Raquel is a Union member and the new Latin America President. Her career has focused on the genomic epidemiology of tuberculosis and currently works at Universidad Autónoma de Baja California, in Mexico.
During the week of World Lung Day, we learn more about Raquel and her motivation to become the Union Latin America President.
Why did you want to become the Union Latin America President?
"I wanted to become the Union Latin America President because I am deeply passionate about positively impacting public health in our region. Tuberculosis is a significant public health issue that affects many lives, and by leading this organisation, I can contribute to the efforts to combat this disease effectively.”
What do you hope to achieve as Latin America President?
“I am committed to raising awareness about tuberculosis, advocating for better healthcare policies, and fostering collaboration among healthcare professionals, researchers, and organisations throughout Latin America.
“Through my leadership, I aim to reduce the burden of tuberculosis in our communities and improve the quality of life for those affected by this disease.
“I am excited about the opportunity to work with dedicated individuals and organisations in the fight against tuberculosis. I am confident that together, we can achieve meaningful progress in the years to come."
The theme of this year’s World Lung Day is ‘Access to Prevention and Treatment for All’. What would you say the key challenges to access are in Latin America and how can we overcome them?
“The key challenges to access in Latin America encompass a range of factors, including active screening, budget constraints, and social determinants. In a region where poverty, malnutrition, and migration are pervasive issues, addressing these challenges is crucial for improving access to essential services and opportunities for all.”
Raquel expanded on these points for us:
Screening for active tuberculosis
Screening for active tuberculosis is vital to healthcare and social services, especially during health crises like the COVID-19 pandemic. However, in Latin America, there are several challenges associated with active screening:
- Infrastructure: Many regions need more healthcare infrastructure for efficient and widespread testing and screening.
- Awareness: There is often a need for more attention or understanding among the population regarding the importance of screening, leading to low participation rates.
- Trust: Mistrust in government institutions and healthcare systems can deter individuals from participating in active screening efforts.
Overcoming screening for active tuberculosis challenges
- Investment in Infrastructure: Governments and international organisations should invest in healthcare infrastructure to expand testing and screening capabilities.
- Community engagement: Public awareness campaigns and community engagement initiatives can educate the population about the importance of active screening.
- Trust-building measures: Establishing trust through transparent communication and ensuring data privacy can encourage more people to participate in screening programs.
More budgets are needed to ensure the government can provide essential services, including healthcare and education. Budget constraints contribute to disparities in access to these services, especially in marginalised communities.

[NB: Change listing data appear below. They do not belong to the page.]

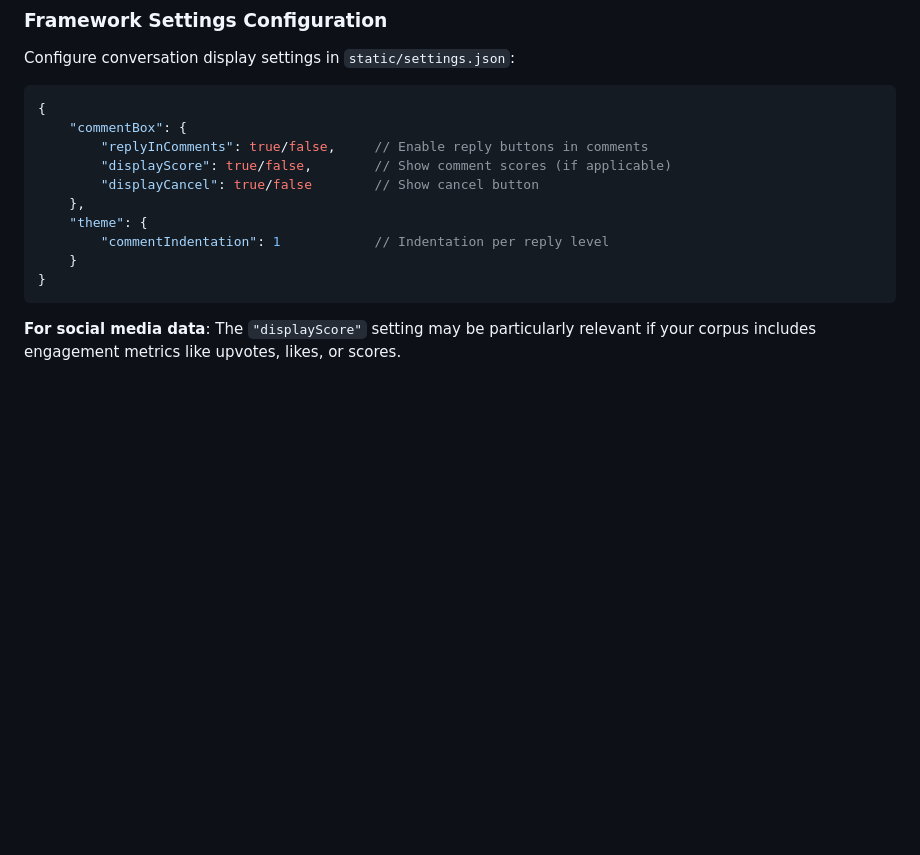
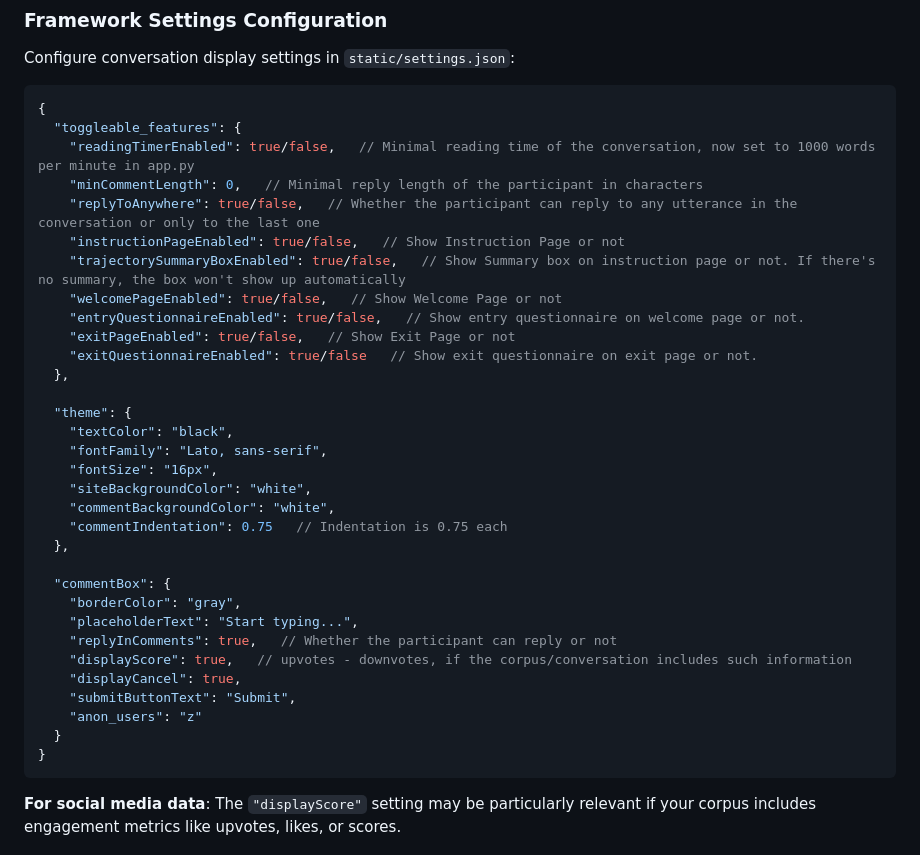
Before and after one commit to HMC-AWeSoMe-Lab/AWeSoMe-Platform, a Markdown page: README.md, the part around the change. Drawn GitHub-style; blank space fills up the shorter version.

Commit message:
Update README.md (Settings.json)

````diff
--- a/README.md
+++ b/README.md
@@ -40,14 +40,36 @@ Configure conversation display settings in `static/settings.json`:
 
 ```json
 {
-    "commentBox": {
-        "replyInComments": true/false,     // Enable reply buttons in comments
-        "displayScore": true/false,        // Show comment scores (if applicable)
-        "displayCancel": true/false        // Show cancel button
-    },
-    "theme": {
-        "commentIndentation": 1            // Indentation per reply level
-    }
+  "toggleable_features": {
+    "readingTimerEnabled": true/false,   // Minimal reading time of the conversation, now set to 1000 words per minute in app.py
+    "minCommentLength": 0,   // Minimal reply length of the participant in characters
+    "replyToAnywhere": true/false,   // Whether the participant can reply to any utterance in the conversation or only to the last one
+    "instructionPageEnabled": true/false,   // Show Instruction Page or not
+    "trajectorySummaryBoxEnabled": true/false,   // Show Summary box on instruction page or not. If there's no summary, the box won't show up automatically
+    "welcomePageEnabled": true/false,   // Show Welcome Page or not
+    "entryQuestionnaireEnabled": true/false,   // Show entry questionnaire on welcome page or not.
+    "exitPageEnabled": true/false,   // Show Exit Page or not
+    "exitQuestionnaireEnabled": true/false   // Show exit questionnaire on exit page or not.
+  },
+
+  "theme": {
+    "textColor": "black",
+    "fontFamily": "Lato, sans-serif",
+    "fontSize": "16px",
+    "siteBackgroundColor": "white",
+    "commentBackgroundColor": "white",
+    "commentIndentation": 0.75   // Indentation is 0.75 each
+  },
+
+  "commentBox": {
+    "borderColor": "gray",
+    "placeholderText": "Start typing...",
+    "replyInComments": true,   // Whether the participant can reply or not
+    "displayScore": true,   // upvotes - downvotes, if the corpus/conversation includes such information
+    "displayCancel": true,
+    "submitButtonText": "Submit",
+    "anon_users": "z"
+  }
 }
 ```
 
````
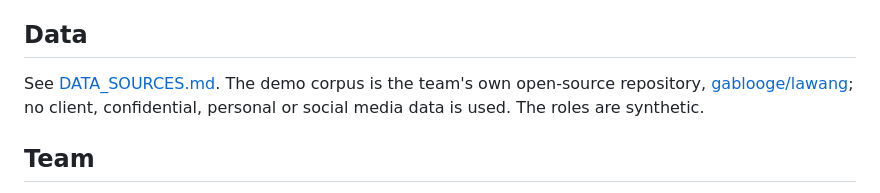
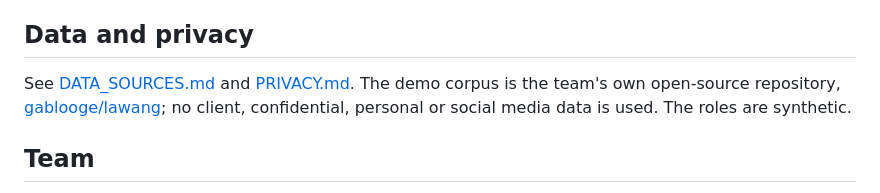
Before and after one commit to gablooge/lawang-onboard, a Markdown page: README.md, the part around one of its changes. GitHub-like rendering.

Commit message:
Add a privacy policy and the M8ven badge

```diff
--- a/README.md
+++ b/README.md
@@ -120,9 +122,9 @@ every task has a screenshot in [`bob_sessions/`](bob_sessions/) and a row in the
 ([Samsul](bob_sessions/LEDGER.md), [Ryan](bob_sessions/LEDGER-ryan.md)). Details, and what was
 done outside Bob: [docs/submission/bob-usage.md](docs/submission/bob-usage.md).
 
-## Data
+## Data and privacy
 
-See [DATA_SOURCES.md](DATA_SOURCES.md). The demo corpus is the team's own open-source repository,
+See [DATA_SOURCES.md](DATA_SOURCES.md) and [PRIVACY.md](PRIVACY.md). The demo corpus is the team's own open-source repository,
 [gablooge/lawang](https://github.com/gablooge/lawang); no client, confidential, personal or social
 media data is used. The roles are synthetic.
 
```
Also changed, not shown: other parts of README.md (+2 -0 lines), PRIVACY.md (added, +41 -0 lines).
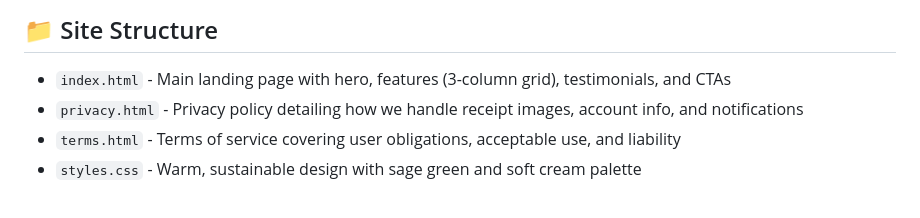
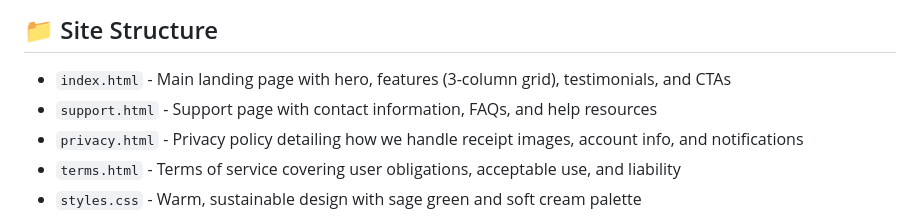
Before and after one commit to gatherdevops-code/Pantra-site, a Markdown page: README.md, the part around the change. Drawn GitHub-style.

Commit message:
Update README to document support page
Co-authored-by: gatherdevops-code <229286017+gatherdevops-code@users.noreply.github.com>

```diff
--- a/README.md
+++ b/README.md
@@ -17,6 +17,7 @@ Pantra is a U.S.-based startup with a mission: **Keep food fresh, cut waste, sav
 ## 📁 Site Structure
 
 - `index.html` - Main landing page with hero, features (3-column grid), testimonials, and CTAs
+- `support.html` - Support page with contact information, FAQs, and help resources
 - `privacy.html` - Privacy policy detailing how we handle receipt images, account info, and notifications
 - `terms.html` - Terms of service covering user obligations, acceptable use, and liability
 - `styles.css` - Warm, sustainable design with sage green and soft cream palette
```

Overcoming budget constraints
- Resource allocation: Governments should prioritise healthcare, education, and social services funding to ensure equitable access.
- Efficiency and accountability: Streamlining government processes, reducing corruption, and ensuring budget transparency can maximise the impact of available resources.
- International aid and cooperation: Latin American countries can collaborate with international organisations and neighbouring nations to secure additional funding and support for critical services.
Poverty, malnutrition, and migration are interconnected social determinants significantly impacting Latin America's access to opportunities and resources.
- Poverty: Poverty limits Latin American countries' access to education, healthcare, and economic opportunities.
- Malnutrition: Malnourished individuals are more susceptible to health issues, hindering their overall well-being.
- Migration: Displacement due to economic hardships or violence disrupts access to stable living conditions and essential services.
Overcoming social determinants challenges
- Economic development: Focusing on sustainable economic development can alleviate poverty and improve access to essential services.
- Nutrition programs: Implementing nutrition programs, especially for children and pregnant women, can combat malnutrition.
- Migrant support: Providing support for migrants, both internal and external, can ensure they have access to essential services and protection.
Overcoming the key challenges to access in Latin America requires a multifaceted approach that addresses active screening, budget constraints, and social determinants. It necessitates collaboration between governments, international organisations, and communities to build a more equitable and inclusive society in the region. By investing in infrastructure, improving budget management, and addressing social determinants, Latin America can work towards better access to essential services for all its citizens.